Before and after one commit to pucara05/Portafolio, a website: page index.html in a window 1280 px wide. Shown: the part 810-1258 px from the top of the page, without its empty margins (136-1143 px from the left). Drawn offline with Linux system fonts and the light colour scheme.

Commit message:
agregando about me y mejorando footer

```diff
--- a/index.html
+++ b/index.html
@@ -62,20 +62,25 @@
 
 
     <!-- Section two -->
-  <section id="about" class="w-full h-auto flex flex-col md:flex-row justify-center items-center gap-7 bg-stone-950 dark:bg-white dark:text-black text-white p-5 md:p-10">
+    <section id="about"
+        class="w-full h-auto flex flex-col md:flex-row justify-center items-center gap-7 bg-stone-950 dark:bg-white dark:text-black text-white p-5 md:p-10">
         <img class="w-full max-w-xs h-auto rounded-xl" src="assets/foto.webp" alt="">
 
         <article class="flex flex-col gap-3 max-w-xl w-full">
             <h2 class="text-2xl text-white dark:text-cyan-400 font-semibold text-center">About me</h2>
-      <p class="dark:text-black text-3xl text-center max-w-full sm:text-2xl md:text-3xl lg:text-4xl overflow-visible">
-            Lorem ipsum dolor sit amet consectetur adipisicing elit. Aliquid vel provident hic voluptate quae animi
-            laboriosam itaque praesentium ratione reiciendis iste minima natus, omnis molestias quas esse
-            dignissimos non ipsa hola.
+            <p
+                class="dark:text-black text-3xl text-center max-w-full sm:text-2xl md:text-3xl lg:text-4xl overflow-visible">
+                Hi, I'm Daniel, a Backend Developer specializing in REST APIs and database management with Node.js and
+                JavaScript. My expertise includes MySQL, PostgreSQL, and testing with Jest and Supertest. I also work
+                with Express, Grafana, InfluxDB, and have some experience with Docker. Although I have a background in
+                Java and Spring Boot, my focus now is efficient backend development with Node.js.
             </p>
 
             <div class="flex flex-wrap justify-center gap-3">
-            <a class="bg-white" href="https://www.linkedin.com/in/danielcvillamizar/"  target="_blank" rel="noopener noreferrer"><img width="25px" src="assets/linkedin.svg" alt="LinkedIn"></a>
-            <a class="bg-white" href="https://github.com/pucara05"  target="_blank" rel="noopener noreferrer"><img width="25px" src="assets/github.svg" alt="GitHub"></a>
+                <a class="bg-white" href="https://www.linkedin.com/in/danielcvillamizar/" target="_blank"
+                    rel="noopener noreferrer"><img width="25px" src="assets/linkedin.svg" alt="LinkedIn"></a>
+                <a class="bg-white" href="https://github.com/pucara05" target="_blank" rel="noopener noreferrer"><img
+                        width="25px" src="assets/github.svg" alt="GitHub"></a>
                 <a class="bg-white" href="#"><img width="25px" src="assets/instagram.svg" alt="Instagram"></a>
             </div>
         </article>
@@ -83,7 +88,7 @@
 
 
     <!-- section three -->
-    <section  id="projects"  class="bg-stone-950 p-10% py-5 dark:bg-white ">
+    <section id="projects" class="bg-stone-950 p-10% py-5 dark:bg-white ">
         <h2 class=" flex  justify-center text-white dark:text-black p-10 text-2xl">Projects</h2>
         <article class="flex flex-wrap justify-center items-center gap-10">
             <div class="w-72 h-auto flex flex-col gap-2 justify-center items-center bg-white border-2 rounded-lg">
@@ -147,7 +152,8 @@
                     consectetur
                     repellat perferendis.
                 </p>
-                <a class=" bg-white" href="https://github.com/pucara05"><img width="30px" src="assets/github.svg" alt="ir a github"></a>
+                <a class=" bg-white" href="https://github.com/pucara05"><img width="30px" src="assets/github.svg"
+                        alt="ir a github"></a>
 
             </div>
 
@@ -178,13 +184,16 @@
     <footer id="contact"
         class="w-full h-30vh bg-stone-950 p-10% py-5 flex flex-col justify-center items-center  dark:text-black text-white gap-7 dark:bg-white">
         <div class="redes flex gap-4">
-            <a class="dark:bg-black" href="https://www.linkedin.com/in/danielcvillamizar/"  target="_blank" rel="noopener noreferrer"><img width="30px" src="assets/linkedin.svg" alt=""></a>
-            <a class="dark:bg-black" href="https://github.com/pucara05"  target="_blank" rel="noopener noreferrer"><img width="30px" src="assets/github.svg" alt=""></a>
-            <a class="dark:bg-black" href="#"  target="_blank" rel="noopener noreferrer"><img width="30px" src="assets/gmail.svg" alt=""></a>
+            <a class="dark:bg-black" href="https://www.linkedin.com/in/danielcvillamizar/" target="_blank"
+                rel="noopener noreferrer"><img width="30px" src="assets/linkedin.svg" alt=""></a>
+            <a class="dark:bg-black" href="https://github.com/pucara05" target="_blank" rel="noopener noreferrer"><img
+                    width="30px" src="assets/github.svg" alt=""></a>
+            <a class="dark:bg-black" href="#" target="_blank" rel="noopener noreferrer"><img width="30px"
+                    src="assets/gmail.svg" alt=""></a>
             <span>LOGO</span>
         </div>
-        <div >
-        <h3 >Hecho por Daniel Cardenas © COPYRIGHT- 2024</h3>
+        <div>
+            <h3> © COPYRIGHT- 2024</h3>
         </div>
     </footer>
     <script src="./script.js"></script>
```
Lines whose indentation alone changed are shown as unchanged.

:::::

PROBLEM TO SOLVE: For the listing above, how many lines contain the word "black"? Respond with nothing but the number.

RESULT OF THIS EXERCISE: 12